Dataset:
----------------

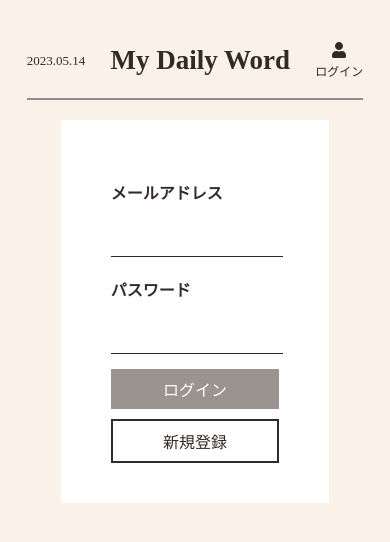
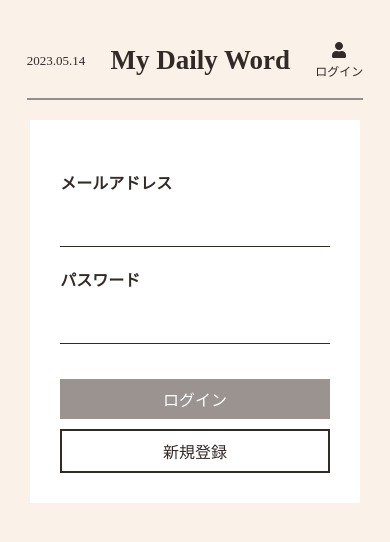
Before and after one commit to JiwonChoi1017/my-daily-word, a Next.js app: page /sign-in in a window 390 px wide. Shown: the top 542 px of the page. Built offline with nearby package versions, Linux system fonts and the light colour scheme; no server answers.

Commit message:
ユーザーフォームのcss修正

```diff
--- a/components/sign-in/SignInForm.tsx
+++ b/components/sign-in/SignInForm.tsx
@@ -88,6 +88,7 @@ const SignInForm = () => {
           onChange={onChangeInputHandler}
         />
       </div>
+      <div className="buttonWrap">
         <Button
           text="ログイン"
           className="first"
@@ -99,6 +100,7 @@ const SignInForm = () => {
           className="second"
           clickHandler={onClickSignUpButtonHandler}
         />
+      </div>
     </>
   );
 };
--- a/components/sign-up/SignUpForm.tsx
+++ b/components/sign-up/SignUpForm.tsx
@@ -105,6 +105,7 @@ const SignUpForm = () => {
         />
         {passwordErrorMsg}
       </div>
+      <div className="buttonWrap">
         <Button
           text="登録する"
           className="first"
@@ -116,6 +117,7 @@ const SignUpForm = () => {
           className="second"
           clickHandler={onCancelHandler}
         />
+      </div>
     </>
   );
 };
--- a/components/ui/UserForm.tsx
+++ b/components/ui/UserForm.tsx
@@ -1,14 +1,24 @@
 import React from "react";
-import classes from "../../styles/UserForm.module.css";
+import classes from "@/styles/UserForm.module.css";
+
+/** Props. */
+interface Props {
+  /** (任意)子要素. */
+  children: React.ReactNode;
+}
 
 /**
  * ユーザフォーム.
  *
- * @param {React.ReactNode} children - (任意)children.
+ * @param {Props} Props.
  * @returns {JSX.Element} ユーザフォーム.
  */
-const UserForm: React.FC<{ children: React.ReactNode }> = ({ children }) => {
-  return <div className={classes.userform}>{children}</div>;
+const UserForm = ({ children }: Props) => {
+  return (
+    <div className={classes.userformWrap}>
+      <div className={classes.userform}>{children}</div>
+    </div>
+  );
 };
 
 export default UserForm;
--- a/styles/UserForm.module.css
+++ b/styles/UserForm.module.css
@@ -1,34 +1,59 @@
-.userform {
-  width: 50%;
+.userformWrap {
+  width: 40%;
   background-color: white;
   margin: 20px auto;
-  padding: 40px 50px;
+  padding: 50px;
+  display: flex;
+  align-items: center;
+  justify-content: center;
 }
 
-.userform label {
+@media screen and (max-width: 480px) {
+  .userformWrap {
+    width: 80%;
+    padding: 30px;
+  }
+}
+
+.userform {
+  width: 100%;
+}
+
+.userformWrap label {
   display: block;
   margin-top: 20px;
   font-weight: 600;
 }
 
-.userform input {
-  width: 100%;
+.userformWrap input {
+  width: 98.5%;
   height: 30px;
   margin-top: 20px;
   border: none;
+  border-radius: 0;
   border-bottom: 1.2px solid #322a27;
   font-family: inherit;
 }
 
-.userform input[class="error"] {
+@media screen and (max-width: 480px) {
+  .userformWrap input {
+    font-size: 15px;
+  }
+}
+
+.userformWrap input[class="error"] {
   border-color: red;
 }
 
-.userform input:focus {
+.userformWrap input:focus {
   outline: none;
 }
 
-.userform button[class="first"] {
+.userformWrap div[class="buttonWrap"] {
+  margin-top: 20px;
+}
+
+.userformWrap button[class="first"] {
   width: 100%;
   font: inherit;
   padding: 0.5rem 1.5rem;
@@ -40,7 +65,7 @@
   margin-top: 15px;
 }
 
-.userform button[class="second"] {
+.userformWrap button[class="second"] {
   width: 100%;
   font: inherit;
   padding: 0.5rem 1.5rem;
```
Lines whose indentation alone changed are shown as unchanged.
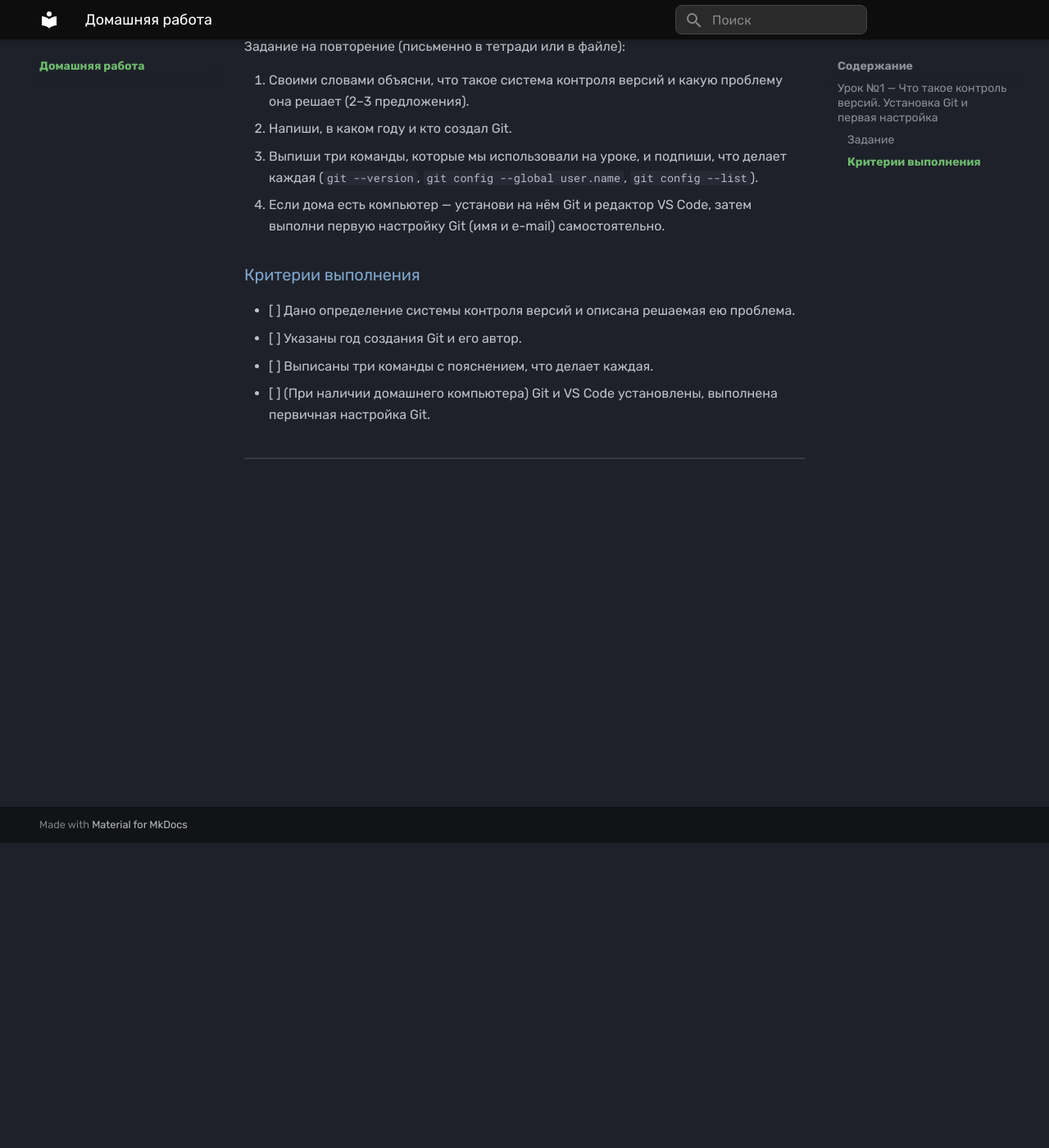
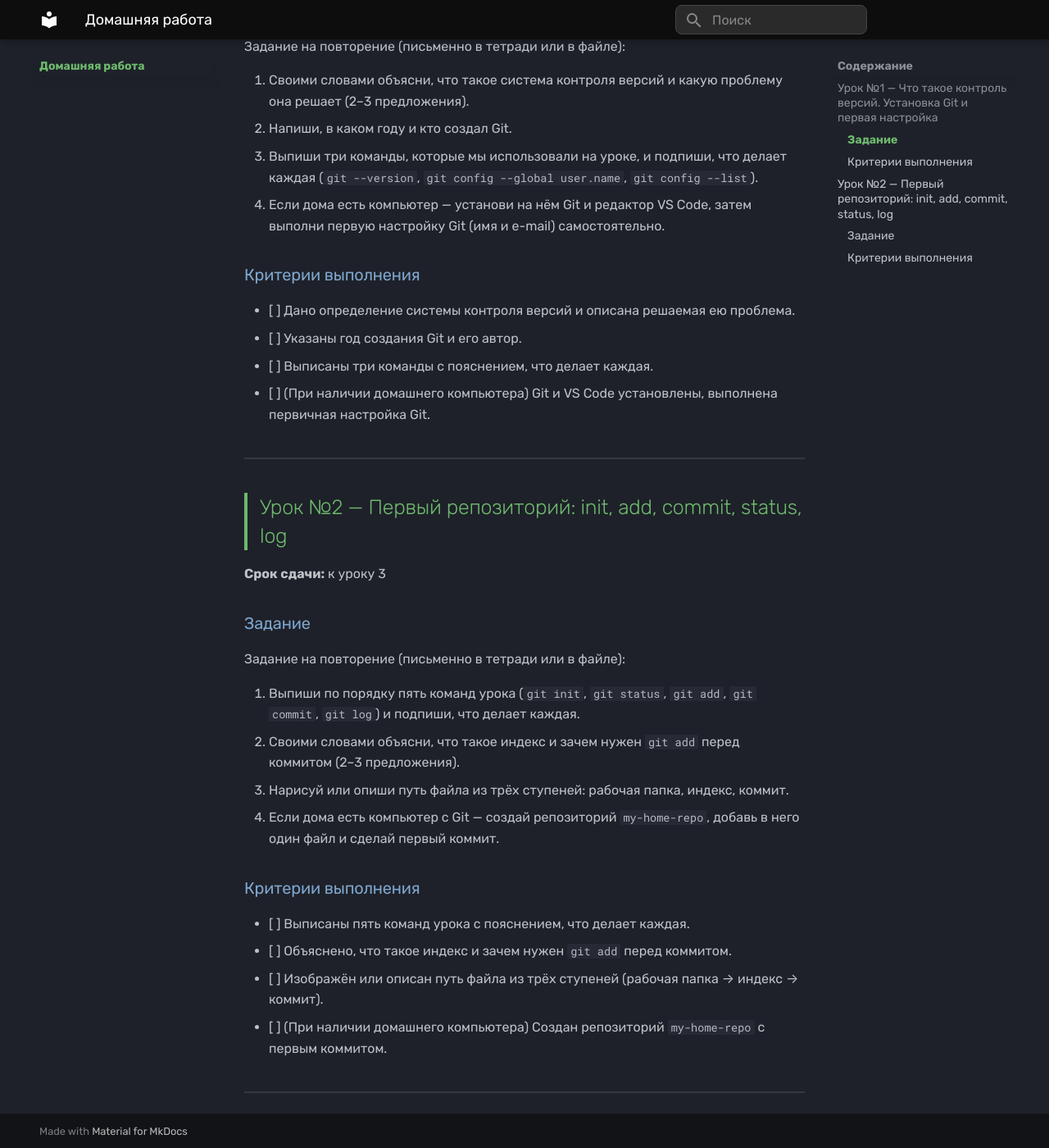
Before and after one commit to talaev-sergey/edu-modules, an MkDocs documentation site: the page built from modules/git-github/docs/homework.md, in a window 1280 px wide and 1400 px high, scrolled down 372 px. Shown: the whole window at 82% size. Built offline with MkDocs 1.6.1 and Material for MkDocs 9.7.7, drawn with Linux system fonts in a browser that asks for light colours.

Commit message:
docs(homework): add lesson 2 homework assignment
Add init/add/commit/status/log recap task and completion criteria
for lesson 2.

```diff
--- a/modules/git-github/docs/homework.md
+++ b/modules/git-github/docs/homework.md
@@ -21,3 +21,25 @@
 - [ ] (При наличии домашнего компьютера) Git и VS Code установлены, выполнена первичная настройка Git.
 
 ---
+
+## Урок №2 — Первый репозиторий: init, add, commit, status, log
+
+**Срок сдачи:** к уроку 3
+
+### Задание
+
+Задание на повторение (письменно в тетради или в файле):
+
+1. Выпиши по порядку пять команд урока (`git init`, `git status`, `git add`, `git commit`, `git log`) и подпиши, что делает каждая.
+2. Своими словами объясни, что такое индекс и зачем нужен `git add` перед коммитом (2–3 предложения).
+3. Нарисуй или опиши путь файла из трёх ступеней: рабочая папка, индекс, коммит.
+4. Если дома есть компьютер с Git — создай репозиторий `my-home-repo`, добавь в него один файл и сделай первый коммит.
+
+### Критерии выполнения
+
+- [ ] Выписаны пять команд урока с пояснением, что делает каждая.
+- [ ] Объяснено, что такое индекс и зачем нужен `git add` перед коммитом.
+- [ ] Изображён или описан путь файла из трёх ступеней (рабочая папка → индекс → коммит).
+- [ ] (При наличии домашнего компьютера) Создан репозиторий `my-home-repo` с первым коммитом.
+
+---
```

----------------

Activity:
The string "styles" marks the lines to copy; report each of them from the data above.

Answer area:
-import classes from "../../styles/UserForm.module.css";
+import classes from "@/styles/UserForm.module.css";
--- a/styles/UserForm.module.css
+++ b/styles/UserForm.module.css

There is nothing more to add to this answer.